§ EXERCISE BRIEF:
The reply must be the number of lines in the following material that include the word "support", and nothing more.

§ MATERIAL PROVIDED:
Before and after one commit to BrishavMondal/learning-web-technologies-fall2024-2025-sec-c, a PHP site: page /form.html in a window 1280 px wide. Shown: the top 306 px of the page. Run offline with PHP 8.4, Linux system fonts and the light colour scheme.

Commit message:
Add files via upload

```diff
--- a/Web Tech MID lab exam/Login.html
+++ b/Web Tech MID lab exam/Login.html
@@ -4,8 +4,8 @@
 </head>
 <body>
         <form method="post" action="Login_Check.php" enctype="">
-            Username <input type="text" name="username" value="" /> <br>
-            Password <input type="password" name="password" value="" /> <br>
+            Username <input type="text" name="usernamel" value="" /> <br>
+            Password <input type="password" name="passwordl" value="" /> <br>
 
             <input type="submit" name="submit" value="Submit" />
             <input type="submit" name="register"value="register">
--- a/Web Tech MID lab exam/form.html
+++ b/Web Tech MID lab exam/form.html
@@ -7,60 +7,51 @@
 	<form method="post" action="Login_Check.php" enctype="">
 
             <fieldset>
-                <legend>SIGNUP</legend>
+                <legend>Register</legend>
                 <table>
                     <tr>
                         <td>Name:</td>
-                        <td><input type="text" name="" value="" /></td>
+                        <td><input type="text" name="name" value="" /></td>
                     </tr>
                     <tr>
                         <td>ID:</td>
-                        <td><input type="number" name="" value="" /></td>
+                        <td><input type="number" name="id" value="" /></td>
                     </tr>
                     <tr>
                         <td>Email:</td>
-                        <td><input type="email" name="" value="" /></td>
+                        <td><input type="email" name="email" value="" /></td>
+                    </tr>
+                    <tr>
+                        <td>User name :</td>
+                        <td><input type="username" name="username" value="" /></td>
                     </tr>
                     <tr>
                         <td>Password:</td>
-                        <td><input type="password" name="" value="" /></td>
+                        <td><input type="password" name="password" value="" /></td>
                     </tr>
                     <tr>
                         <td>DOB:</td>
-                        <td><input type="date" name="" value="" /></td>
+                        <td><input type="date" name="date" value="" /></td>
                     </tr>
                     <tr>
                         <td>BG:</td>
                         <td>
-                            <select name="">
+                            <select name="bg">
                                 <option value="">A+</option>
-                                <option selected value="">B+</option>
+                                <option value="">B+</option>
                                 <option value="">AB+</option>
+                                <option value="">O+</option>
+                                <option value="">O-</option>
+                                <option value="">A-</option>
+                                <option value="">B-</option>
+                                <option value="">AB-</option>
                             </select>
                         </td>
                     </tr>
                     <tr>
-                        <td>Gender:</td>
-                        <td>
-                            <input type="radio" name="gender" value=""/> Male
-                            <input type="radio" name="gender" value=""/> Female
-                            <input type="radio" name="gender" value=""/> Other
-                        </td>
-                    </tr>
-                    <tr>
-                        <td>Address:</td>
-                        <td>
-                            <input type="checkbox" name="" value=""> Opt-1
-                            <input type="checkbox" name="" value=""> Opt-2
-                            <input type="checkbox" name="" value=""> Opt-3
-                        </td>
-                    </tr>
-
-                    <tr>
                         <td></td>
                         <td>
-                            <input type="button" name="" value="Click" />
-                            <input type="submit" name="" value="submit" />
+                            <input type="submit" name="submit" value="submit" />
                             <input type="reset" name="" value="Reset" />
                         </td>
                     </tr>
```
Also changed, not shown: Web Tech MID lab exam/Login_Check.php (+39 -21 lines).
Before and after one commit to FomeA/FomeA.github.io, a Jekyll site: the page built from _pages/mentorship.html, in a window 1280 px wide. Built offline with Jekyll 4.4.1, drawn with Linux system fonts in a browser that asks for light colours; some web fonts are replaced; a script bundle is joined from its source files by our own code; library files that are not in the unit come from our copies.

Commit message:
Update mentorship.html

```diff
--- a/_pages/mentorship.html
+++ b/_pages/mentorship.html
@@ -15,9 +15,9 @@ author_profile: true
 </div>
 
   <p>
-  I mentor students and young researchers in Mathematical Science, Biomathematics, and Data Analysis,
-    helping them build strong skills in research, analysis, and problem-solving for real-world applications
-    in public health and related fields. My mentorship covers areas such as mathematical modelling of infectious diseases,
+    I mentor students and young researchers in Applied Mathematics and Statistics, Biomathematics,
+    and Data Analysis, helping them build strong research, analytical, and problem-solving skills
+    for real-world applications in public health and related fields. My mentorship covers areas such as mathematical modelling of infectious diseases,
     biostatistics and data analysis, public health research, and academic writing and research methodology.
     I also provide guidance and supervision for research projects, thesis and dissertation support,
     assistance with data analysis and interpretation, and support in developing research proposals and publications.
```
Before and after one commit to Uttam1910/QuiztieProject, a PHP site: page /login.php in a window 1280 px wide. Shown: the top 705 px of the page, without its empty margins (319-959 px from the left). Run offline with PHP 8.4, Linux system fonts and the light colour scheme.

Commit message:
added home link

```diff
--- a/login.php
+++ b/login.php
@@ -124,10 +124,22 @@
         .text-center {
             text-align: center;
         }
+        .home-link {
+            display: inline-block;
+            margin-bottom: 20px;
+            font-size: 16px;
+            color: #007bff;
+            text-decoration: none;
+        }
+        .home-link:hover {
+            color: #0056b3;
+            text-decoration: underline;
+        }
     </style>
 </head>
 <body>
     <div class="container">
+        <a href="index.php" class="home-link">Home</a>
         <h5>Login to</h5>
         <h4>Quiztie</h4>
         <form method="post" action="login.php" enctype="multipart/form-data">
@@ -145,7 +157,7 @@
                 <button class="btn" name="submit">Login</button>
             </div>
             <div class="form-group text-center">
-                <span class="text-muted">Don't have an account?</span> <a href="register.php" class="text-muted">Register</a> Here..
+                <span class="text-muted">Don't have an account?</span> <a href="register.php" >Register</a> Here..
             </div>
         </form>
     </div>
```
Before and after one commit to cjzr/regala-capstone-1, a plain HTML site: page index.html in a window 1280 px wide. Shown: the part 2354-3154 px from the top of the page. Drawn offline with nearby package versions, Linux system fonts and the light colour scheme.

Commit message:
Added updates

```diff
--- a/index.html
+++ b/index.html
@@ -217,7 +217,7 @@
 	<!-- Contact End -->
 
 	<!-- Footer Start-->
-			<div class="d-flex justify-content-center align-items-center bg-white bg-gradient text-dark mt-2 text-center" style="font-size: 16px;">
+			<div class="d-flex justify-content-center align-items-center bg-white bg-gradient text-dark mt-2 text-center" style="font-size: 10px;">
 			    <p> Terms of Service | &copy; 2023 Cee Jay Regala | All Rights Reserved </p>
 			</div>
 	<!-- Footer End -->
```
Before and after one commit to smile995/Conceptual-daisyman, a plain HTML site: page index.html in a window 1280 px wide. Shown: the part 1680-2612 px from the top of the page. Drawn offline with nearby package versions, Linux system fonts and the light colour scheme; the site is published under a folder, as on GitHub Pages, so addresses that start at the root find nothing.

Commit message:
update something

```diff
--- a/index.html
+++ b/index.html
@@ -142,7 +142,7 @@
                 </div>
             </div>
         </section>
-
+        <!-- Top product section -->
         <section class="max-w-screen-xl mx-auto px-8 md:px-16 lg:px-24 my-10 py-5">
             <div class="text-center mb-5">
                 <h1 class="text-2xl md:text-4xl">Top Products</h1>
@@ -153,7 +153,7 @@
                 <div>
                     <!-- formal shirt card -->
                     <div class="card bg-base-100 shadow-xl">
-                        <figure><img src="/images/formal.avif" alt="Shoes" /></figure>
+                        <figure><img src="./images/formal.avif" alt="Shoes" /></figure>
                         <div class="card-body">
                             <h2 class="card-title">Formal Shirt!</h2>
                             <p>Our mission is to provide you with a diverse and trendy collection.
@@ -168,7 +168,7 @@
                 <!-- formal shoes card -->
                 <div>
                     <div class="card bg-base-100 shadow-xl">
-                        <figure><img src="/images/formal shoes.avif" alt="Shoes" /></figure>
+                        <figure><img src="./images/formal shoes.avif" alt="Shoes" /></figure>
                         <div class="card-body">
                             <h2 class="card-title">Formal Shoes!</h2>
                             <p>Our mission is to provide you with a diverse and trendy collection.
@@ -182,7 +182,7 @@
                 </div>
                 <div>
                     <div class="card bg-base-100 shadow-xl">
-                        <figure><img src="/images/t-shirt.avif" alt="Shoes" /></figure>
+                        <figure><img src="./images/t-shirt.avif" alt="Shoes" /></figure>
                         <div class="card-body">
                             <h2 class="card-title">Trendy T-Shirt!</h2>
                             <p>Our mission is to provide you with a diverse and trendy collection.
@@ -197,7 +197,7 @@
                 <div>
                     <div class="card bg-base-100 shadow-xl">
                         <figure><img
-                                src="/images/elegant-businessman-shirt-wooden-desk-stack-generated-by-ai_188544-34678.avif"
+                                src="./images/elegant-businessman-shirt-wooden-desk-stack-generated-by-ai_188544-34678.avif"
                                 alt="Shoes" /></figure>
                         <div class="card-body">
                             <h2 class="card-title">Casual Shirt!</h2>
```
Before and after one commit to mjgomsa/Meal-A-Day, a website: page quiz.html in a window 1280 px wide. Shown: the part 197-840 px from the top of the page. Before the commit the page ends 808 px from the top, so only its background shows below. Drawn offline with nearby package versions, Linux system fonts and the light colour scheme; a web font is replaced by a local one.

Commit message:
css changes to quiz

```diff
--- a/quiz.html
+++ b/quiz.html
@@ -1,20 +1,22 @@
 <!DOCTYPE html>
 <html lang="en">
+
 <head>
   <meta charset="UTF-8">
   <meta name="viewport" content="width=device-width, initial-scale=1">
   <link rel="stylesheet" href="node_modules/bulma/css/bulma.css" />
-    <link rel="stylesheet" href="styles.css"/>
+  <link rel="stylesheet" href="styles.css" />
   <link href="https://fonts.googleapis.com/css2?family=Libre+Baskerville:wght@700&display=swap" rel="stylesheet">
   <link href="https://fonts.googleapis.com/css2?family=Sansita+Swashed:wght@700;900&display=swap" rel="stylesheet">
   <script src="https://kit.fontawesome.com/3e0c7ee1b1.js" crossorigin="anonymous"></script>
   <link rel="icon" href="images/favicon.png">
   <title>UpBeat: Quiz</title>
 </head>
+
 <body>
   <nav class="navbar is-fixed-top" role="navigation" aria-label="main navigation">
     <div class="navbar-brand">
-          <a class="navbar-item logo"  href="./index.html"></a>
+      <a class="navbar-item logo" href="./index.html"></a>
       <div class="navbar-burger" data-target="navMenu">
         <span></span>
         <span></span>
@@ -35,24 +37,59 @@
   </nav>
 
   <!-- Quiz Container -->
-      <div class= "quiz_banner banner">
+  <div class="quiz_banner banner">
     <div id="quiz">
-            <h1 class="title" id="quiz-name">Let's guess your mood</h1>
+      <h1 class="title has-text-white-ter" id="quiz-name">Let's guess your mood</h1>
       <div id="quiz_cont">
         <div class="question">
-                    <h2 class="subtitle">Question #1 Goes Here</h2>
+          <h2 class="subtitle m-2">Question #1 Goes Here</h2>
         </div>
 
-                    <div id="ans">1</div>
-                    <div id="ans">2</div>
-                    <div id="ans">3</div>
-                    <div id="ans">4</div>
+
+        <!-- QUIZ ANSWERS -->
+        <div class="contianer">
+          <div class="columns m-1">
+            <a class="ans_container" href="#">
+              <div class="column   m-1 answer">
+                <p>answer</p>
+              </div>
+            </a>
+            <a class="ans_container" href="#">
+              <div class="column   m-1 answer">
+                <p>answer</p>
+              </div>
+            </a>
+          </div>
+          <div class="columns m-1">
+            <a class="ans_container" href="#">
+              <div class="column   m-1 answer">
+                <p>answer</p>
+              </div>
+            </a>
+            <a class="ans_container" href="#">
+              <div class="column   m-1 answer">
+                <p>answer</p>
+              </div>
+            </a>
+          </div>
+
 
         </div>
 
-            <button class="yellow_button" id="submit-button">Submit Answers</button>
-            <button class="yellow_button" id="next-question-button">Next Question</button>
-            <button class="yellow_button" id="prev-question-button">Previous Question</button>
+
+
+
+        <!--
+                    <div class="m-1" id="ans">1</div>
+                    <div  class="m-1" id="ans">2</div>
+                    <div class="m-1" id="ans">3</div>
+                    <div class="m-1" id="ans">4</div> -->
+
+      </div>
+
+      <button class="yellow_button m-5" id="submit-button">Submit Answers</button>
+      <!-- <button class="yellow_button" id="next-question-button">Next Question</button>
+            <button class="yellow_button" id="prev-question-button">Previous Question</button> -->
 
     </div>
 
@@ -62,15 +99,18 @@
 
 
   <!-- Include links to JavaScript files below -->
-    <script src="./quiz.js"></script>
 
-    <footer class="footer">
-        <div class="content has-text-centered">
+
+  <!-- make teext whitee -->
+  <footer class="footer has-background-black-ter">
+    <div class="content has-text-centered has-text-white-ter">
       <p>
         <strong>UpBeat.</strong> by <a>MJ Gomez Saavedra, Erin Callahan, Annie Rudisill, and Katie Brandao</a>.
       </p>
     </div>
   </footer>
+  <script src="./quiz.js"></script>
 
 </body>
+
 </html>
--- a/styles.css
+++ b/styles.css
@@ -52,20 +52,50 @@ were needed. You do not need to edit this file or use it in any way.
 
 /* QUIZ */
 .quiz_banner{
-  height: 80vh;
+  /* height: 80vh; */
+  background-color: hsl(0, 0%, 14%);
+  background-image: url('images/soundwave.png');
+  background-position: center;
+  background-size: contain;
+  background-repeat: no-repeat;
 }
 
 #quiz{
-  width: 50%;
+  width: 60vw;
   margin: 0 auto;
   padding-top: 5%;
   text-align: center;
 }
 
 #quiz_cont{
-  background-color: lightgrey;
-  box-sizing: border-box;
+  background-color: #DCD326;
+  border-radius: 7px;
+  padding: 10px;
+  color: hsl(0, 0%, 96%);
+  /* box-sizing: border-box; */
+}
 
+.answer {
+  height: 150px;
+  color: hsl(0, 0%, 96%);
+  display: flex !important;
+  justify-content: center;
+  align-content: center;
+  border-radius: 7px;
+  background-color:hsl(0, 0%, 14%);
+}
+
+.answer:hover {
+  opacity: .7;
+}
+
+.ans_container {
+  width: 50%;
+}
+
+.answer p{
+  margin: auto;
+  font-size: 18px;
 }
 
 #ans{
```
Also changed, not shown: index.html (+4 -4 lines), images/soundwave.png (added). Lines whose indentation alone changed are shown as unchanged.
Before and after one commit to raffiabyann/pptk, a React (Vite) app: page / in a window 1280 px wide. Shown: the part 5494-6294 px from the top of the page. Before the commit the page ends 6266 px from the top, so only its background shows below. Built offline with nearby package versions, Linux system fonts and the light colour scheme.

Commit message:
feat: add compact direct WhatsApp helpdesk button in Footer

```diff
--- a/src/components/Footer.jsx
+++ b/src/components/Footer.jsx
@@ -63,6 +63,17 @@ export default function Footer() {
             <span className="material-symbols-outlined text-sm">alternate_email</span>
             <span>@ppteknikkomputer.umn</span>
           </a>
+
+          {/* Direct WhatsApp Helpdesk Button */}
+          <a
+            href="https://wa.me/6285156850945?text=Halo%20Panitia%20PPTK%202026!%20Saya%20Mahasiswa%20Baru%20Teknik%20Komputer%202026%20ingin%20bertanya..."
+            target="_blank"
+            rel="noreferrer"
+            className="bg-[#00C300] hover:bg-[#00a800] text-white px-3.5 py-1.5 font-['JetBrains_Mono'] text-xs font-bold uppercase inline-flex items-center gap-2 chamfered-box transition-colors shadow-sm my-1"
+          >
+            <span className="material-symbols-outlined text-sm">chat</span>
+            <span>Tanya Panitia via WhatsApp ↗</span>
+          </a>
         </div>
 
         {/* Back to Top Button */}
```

§ WRITTEN SOLUTION:
2